The Minor Use Minor Species Animal Health Act—signed into law Aug. 2, 2004—was an especially critical piece of legislation that externs helped guide to passage. Externs e-mailed veterinarians, asking for accounts about how drugs covered under MUMS would influence their practices, and collecting them to use as examples of how the legislation would be beneficial to the veterinary profession.
Externs encouraged grassroots activism to push for funding for the National Veterinary Medical Services Act. Although signed into law in December 2003, the legislation did not specify a funding amount, thus requiring another law or amendment to appropriate money to repay student loans for veterinarians who work in high-need areas.
Andrea Henderson, a fourth-year student from Virginia-Maryland Regional College of Veterinary Medicine, encouraged SAVMA delegates to begin letter-writing campaigns at their schools in support of funding NVMSA.
Externs worked not only to pass bills but also to defeat those harmful to animals or the profession. One such bill was the American Horse Slaughter Prevention Act, a bill the AVMA opposed but which had 224 co-sponsors in the House and seven in the Senate. Facing this uphill battle, externs took to Capitol Hill to lobby members of Congress to oppose the bill.
Lynne White, a fourth-year student from the University of Illinois, met with congressional staffers and became effective advocates against the bill, even persuading some members to remove their names as co-sponsors.
Although the application deadline for the 2005 AVMA GRD Student Externship Program has passed, the AVMA will begin advertising for the 2006 program at the end of this summer.
Applicants must be SAVMA members who have completed two years of a professional program at an AVMA-accredited school or college.

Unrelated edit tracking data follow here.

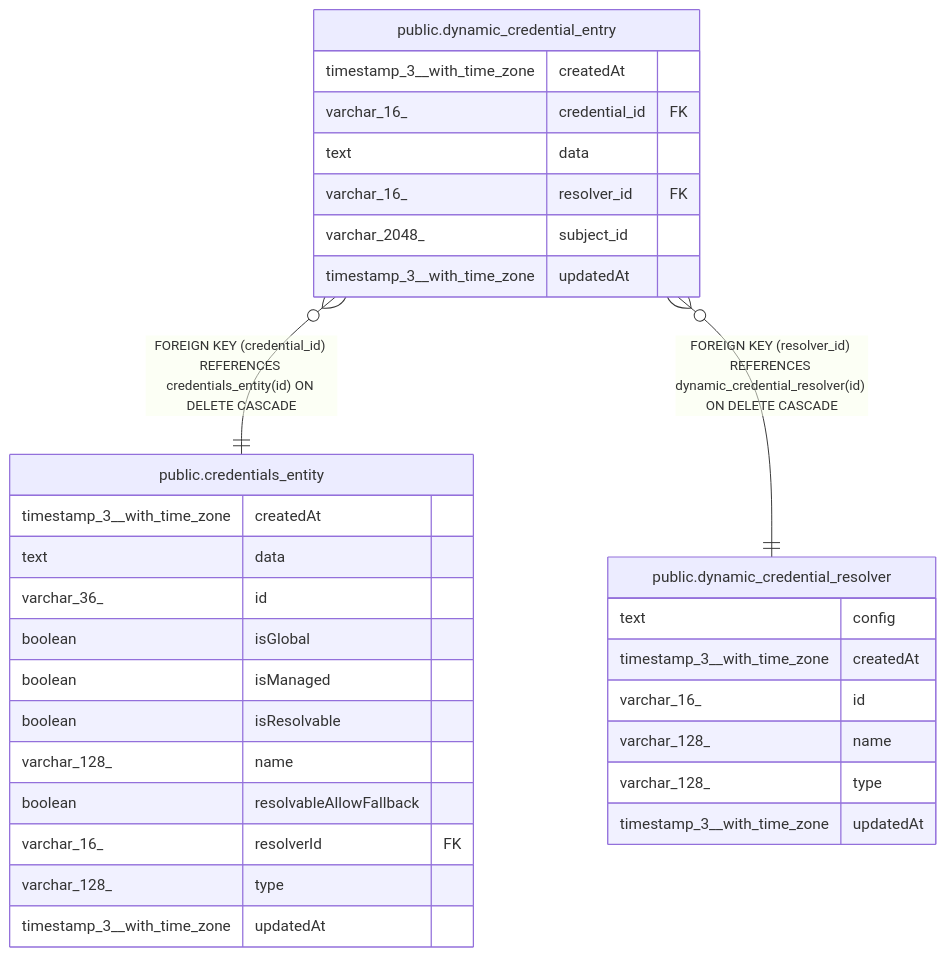
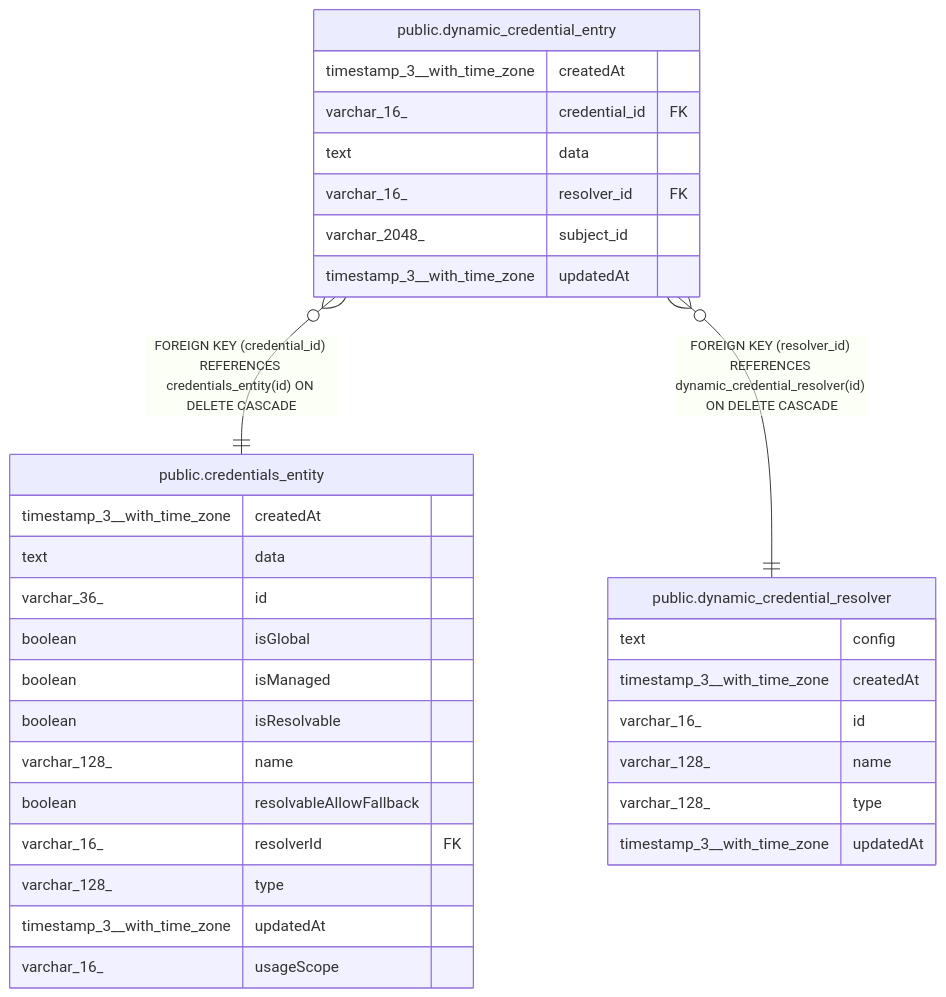
Before and after one commit to ggrace519/n8n: the diagram in docs/generated/postgres-schema/public.dynamic_credential_entry.md, drawn with Mermaid. The commit also changed 24 other files, not shown here.

Commit message:
feat(core): Add instance credential database schema (#34709)

````diff
--- a/docs/generated/postgres-schema/public.dynamic_credential_entry.md
+++ b/docs/generated/postgres-schema/public.dynamic_credential_entry.md
@@ -38,36 +38,37 @@
 ```mermaid
 erDiagram
 
 "public.dynamic_credential_entry" }o--|| "public.credentials_entity" : "FOREIGN KEY (credential_id) REFERENCES credentials_entity(id) ON DELETE CASCADE"
 "public.dynamic_credential_entry" }o--|| "public.dynamic_credential_resolver" : "FOREIGN KEY (resolver_id) REFERENCES dynamic_credential_resolver(id) ON DELETE CASCADE"
 
 "public.dynamic_credential_entry" {
   timestamp_3__with_time_zone createdAt
   varchar_16_ credential_id FK
   text data
   varchar_16_ resolver_id FK
   varchar_2048_ subject_id
   timestamp_3__with_time_zone updatedAt
 }
 "public.credentials_entity" {
   timestamp_3__with_time_zone createdAt
   text data
   varchar_36_ id
   boolean isGlobal
   boolean isManaged
   boolean isResolvable
   varchar_128_ name
   boolean resolvableAllowFallback
   varchar_16_ resolverId FK
   varchar_128_ type
   timestamp_3__with_time_zone updatedAt
+  varchar_16_ usageScope
 }
 "public.dynamic_credential_resolver" {
   text config
   timestamp_3__with_time_zone createdAt
   varchar_16_ id
   varchar_128_ name
   varchar_128_ type
   timestamp_3__with_time_zone updatedAt
 }
 ```
````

They also must be involved in their school and outside activities. Experience in politics is not a requirement, but extern applicants must have an interest in public policy. Applicants must be motivated and able to work independently of staff.

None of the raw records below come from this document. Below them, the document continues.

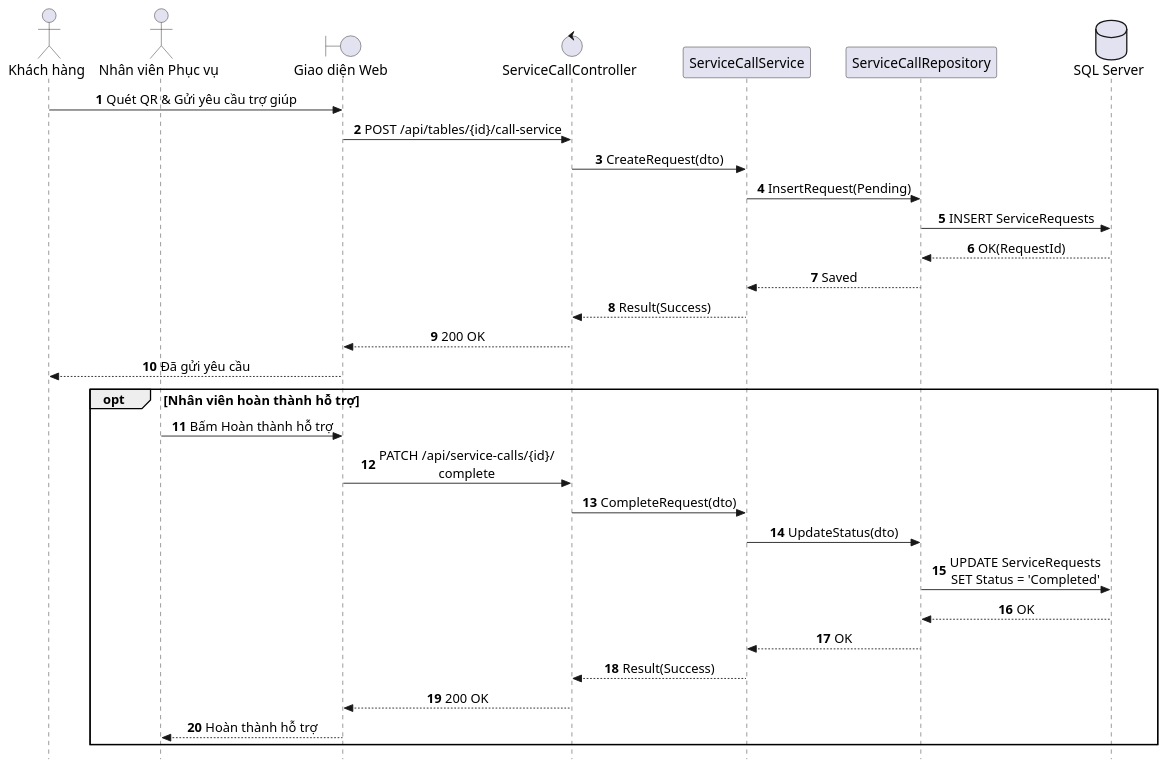
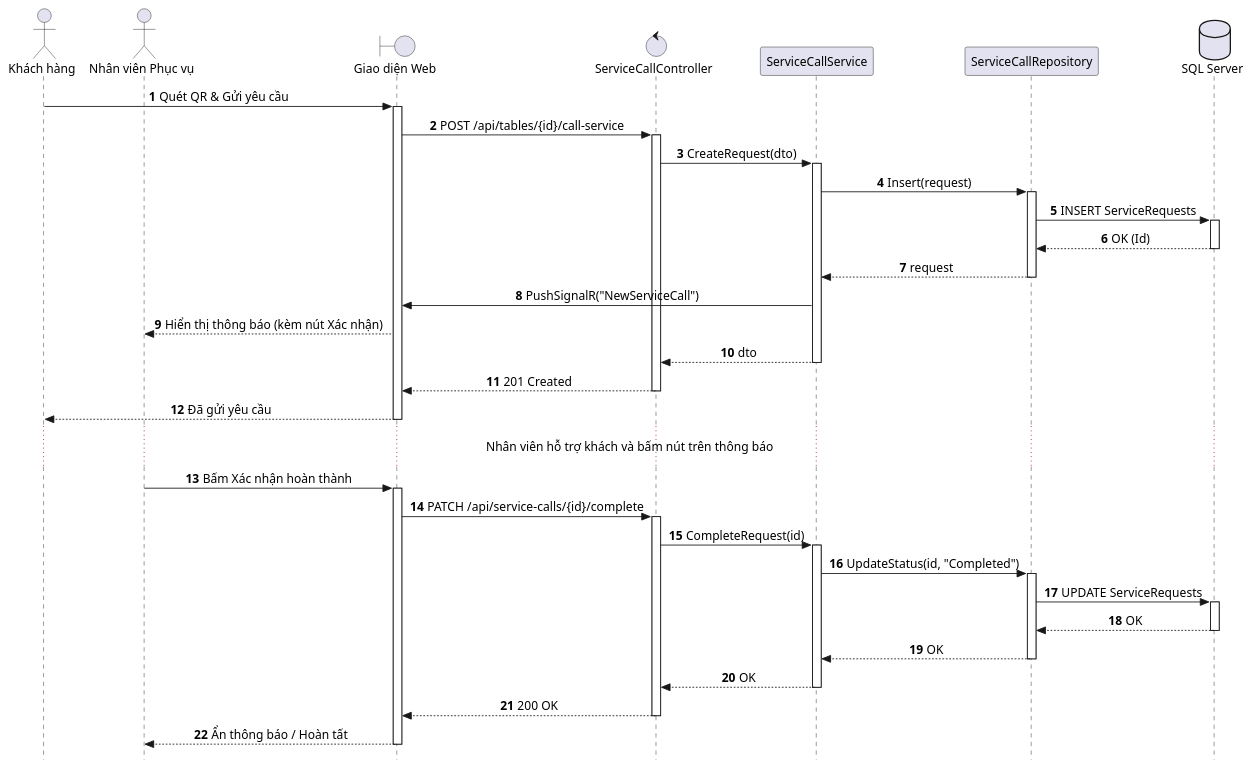
One commit to AndrewQng/VinDining changed the diagram in docs/puml/sequences/SD_UC_U2_Call_Service_QR.puml. Above: the diagram before and after it, drawn with PlantUML. The commit also changed 71 other files, not shown here.

Commit message:
Sequence 50%

```diff
--- a/docs/puml/sequences/SD_UC_U2_Call_Service_QR.puml
+++ b/docs/puml/sequences/SD_UC_U2_Call_Service_QR.puml
@@ -1,45 +1,80 @@
 @startuml SD_UC_U2_Call_Service_QR
 autonumber
 skinparam style strictuml
 skinparam sequenceMessageAlign center
 skinparam responseMessageBelowArrow true
 skinparam defaultFontName "Segoe UI", Arial, sans-serif
-skinparam defaultFontSize 16
-skinparam sequenceActorFontSize 16
-skinparam sequenceParticipantFontSize 16
-skinparam sequenceArrowFontSize 15
-skinparam sequenceGroupFontSize 15
-skinparam sequenceGroupHeaderFontSize 15
+skinparam defaultFontSize 14
 
 actor "Khách hàng" as Guest
 actor "Nhân viên Phục vụ" as Waitstaff
 boundary "Giao diện Web" as UI
 control "ServiceCallController" as Controller
 participant "ServiceCallService" as Service
 participant "ServiceCallRepository" as Repo
 database "SQL Server" as DB
 
-Guest -> UI: Quét QR & Gửi yêu cầu trợ giúp
+Guest -> UI: Quét QR & Gửi yêu cầu
+activate UI
+
 UI -> Controller: POST /api/tables/{id}/call-service
+activate Controller
+
 Controller -> Service: CreateRequest(dto)
-Service -> Repo: InsertRequest(Pending)
+activate Service
+
+Service -> Repo: Insert(request)
+activate Repo
+
 Repo -> DB: INSERT ServiceRequests
-DB --> Repo: OK(RequestId)
-Repo --> Service: Saved
-Service --> Controller: Result(Success)
+activate DB
+DB --> Repo: OK (Id)
+deactivate DB
+
+Repo --> Service: request
+deactivate Repo
+
+Service -> UI: PushSignalR("NewServiceCall")
+UI --> Waitstaff: Hiển thị thông báo (kèm nút Xác nhận)
+
+Service --> Controller: dto
+deactivate Service
+
+Controller --> UI: 201 Created
+deactivate Controller
+
+UI --> Guest: Đã gửi yêu cầu
+deactivate UI
+
+... Nhân viên hỗ trợ khách và bấm nút trên thông báo ...
+
+Waitstaff -> UI: Bấm Xác nhận hoàn thành
+activate UI
+
+UI -> Controller: PATCH /api/service-calls/{id}/complete
+activate Controller
+
+Controller -> Service: CompleteRequest(id)
+activate Service
+
+Service -> Repo: UpdateStatus(id, "Completed")
+activate Repo
+
+Repo -> DB: UPDATE ServiceRequests
+activate DB
+DB --> Repo: OK
+deactivate DB
+
+Repo --> Service: OK
+deactivate Repo
+
+Service --> Controller: OK
+deactivate Service
+
 Controller --> UI: 200 OK
-UI --> Guest: Đã gửi yêu cầu
+deactivate Controller
 
-opt Nhân viên hoàn thành hỗ trợ
-    Waitstaff -> UI: Bấm Hoàn thành hỗ trợ
-    UI -> Controller: PATCH /api/service-calls/{id}/\ncomplete
-    Controller -> Service: CompleteRequest(dto)
-    Service -> Repo: UpdateStatus(dto)
-    Repo -> DB: UPDATE ServiceRequests\nSET Status = 'Completed'
-    DB --> Repo: OK
-    Repo --> Service: OK
-    Service --> Controller: Result(Success)
-    Controller --> UI: 200 OK
-    UI --> Waitstaff: Hoàn thành hỗ trợ
-end
+UI --> Waitstaff: Ẩn thông báo / Hoàn tất
+deactivate UI
+
 @enduml
```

Also in the upcoming year, the AVMA will likely host veterinary externs—veterinarians working in the GRD office do much of the same work as student externs. Unlike student externs, who receive a $1,000 stipend, veterinary externs self-finance their time in Washington. Interested veterinarians are welcome to apply.
Direct questions or comments about the extern program to Robert Hay Jr., program and administrative coordinator, at (800) 321-1473, Ext. 3208, or email@example.com.